The papal election was the most fascinating news event I’d covered in many years. But for months afterward I was bothered by a nagging mystery. One day, long after the conclave paraphernalia had been put back in storage and the words “Pope Benedict” no longer sounded strange, I walked over to Saint Peter’s Basilica and went looking for a man named Giuseppe. I heard he had a story to tell.

It was day two of the conclave, April 19, 2005, and a faint odor of incense still hung in the air from the morning Mass, wafting from the Chapel of the Most Holy Sacrament across the nave of the great basilica, where it blended with a new and stronger smell, one that rose from an immense crowd of tired and sweaty pilgrims.

Enrico, an usher in Saint Peter’s, stood sentry like in a crisp blue suit and lifted his eyes toward the logjam of visitors. “Ciao, Giuseppe,” he said. “Another long day, huh? It’s never going to end.”

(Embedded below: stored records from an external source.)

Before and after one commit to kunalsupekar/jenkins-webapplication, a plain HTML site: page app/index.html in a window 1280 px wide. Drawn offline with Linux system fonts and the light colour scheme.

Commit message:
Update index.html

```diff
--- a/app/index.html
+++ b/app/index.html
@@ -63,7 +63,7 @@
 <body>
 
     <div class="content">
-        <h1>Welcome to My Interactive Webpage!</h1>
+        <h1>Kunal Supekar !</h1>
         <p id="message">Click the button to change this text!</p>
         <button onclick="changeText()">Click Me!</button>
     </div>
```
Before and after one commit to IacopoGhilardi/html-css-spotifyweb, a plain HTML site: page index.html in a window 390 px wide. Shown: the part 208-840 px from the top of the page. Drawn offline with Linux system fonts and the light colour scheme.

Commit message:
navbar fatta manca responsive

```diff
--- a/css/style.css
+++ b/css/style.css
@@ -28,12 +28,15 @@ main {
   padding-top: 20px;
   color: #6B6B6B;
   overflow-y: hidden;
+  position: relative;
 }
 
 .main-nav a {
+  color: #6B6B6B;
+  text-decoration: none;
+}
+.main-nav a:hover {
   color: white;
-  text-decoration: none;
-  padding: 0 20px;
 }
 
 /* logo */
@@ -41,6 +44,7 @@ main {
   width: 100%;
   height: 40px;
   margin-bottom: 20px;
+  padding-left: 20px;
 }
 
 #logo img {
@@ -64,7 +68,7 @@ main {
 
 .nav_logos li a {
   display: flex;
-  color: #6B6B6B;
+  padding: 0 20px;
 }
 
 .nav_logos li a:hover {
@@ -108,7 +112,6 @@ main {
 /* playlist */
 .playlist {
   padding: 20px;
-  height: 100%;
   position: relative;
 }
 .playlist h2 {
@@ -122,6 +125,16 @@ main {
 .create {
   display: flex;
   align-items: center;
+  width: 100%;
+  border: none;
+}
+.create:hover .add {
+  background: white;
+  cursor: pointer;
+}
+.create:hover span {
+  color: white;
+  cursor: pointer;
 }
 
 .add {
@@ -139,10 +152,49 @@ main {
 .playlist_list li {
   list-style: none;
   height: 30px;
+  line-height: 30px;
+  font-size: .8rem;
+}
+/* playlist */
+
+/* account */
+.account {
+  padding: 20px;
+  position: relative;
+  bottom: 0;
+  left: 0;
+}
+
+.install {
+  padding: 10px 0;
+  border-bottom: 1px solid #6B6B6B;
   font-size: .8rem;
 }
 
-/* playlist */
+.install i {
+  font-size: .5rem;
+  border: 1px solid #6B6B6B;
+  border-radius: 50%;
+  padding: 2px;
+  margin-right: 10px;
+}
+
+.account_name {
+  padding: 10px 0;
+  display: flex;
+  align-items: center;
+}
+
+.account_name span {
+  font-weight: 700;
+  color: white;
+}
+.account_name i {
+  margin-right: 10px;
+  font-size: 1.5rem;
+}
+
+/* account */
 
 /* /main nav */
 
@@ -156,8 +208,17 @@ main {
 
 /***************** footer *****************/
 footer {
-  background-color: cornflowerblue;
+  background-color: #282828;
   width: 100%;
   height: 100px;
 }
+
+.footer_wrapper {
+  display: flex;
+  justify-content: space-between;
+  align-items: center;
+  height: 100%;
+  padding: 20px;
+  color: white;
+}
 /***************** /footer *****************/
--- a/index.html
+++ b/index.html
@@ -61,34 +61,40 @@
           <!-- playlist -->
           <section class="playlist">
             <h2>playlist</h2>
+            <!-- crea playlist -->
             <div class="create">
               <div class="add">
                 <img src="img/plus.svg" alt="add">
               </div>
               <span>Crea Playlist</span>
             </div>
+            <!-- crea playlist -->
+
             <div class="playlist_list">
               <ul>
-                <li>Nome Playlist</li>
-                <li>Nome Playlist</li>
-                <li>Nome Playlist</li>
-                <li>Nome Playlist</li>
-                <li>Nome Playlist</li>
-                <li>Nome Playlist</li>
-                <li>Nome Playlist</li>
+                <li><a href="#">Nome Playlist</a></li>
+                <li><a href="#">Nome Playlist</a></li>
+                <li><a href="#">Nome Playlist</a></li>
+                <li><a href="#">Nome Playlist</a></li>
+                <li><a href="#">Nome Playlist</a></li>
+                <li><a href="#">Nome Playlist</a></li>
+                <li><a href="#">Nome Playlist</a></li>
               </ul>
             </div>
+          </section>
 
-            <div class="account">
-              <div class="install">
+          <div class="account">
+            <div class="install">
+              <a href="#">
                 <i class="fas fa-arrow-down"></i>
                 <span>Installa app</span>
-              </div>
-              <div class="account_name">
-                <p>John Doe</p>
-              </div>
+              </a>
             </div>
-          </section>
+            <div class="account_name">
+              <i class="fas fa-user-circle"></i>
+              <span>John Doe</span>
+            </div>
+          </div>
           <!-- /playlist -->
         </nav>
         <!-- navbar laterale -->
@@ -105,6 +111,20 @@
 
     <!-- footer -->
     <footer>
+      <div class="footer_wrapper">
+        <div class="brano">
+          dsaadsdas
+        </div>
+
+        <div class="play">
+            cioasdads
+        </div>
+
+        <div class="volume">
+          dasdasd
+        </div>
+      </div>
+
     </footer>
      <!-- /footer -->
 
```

Giuseppe Fiorucci shrugged and kept moving across the patterned floor of the basilica. Enrico was a talker, and Fiorucci didn’t have time for a conversation. A short man with a steady gait, he steered a course around the mass of humanity and was glad, today as all days but especially today, that he was not an usher—glad that it was someone else’s job to deal with the questions in ten languages and the crying babies and “Where’s the bathroom?” and “No flash, please” and “Can we leave flowers?” and “How long before we get to the pope’s tomb?” Today he was glad he was only a sampietrino, a basilica workman, and that his blue denim outfit exempted him from dealing with all the needs of so many pious and insistent people. He reached the other side of the church, adjusted the glasses on his broad face and gazed back. The light was stretching across the main aisle now, illuminating the red and white patches of the Polish flags draped across backpacks and shoulders. So many Poles. First to see the body, now to see the tomb. Three million in ten days, the news reported. According to Enrico, never had so many people passed through Saint Peter’s. Enrico was just an usher, of course, but he sometimes had coffee with Bishop Lanzani, and Bishop Lanzani knew everything about the basilica. Or so they said.

Reprinted by arrangement with Viking, a member of Penguin Group (USA) Inc., from The Vatican Diaries: A Behind-the-Scenes Look at the Power Personalities and Politics at the Heart of the Catholic Church. Copyright © 2013 by John Thavis.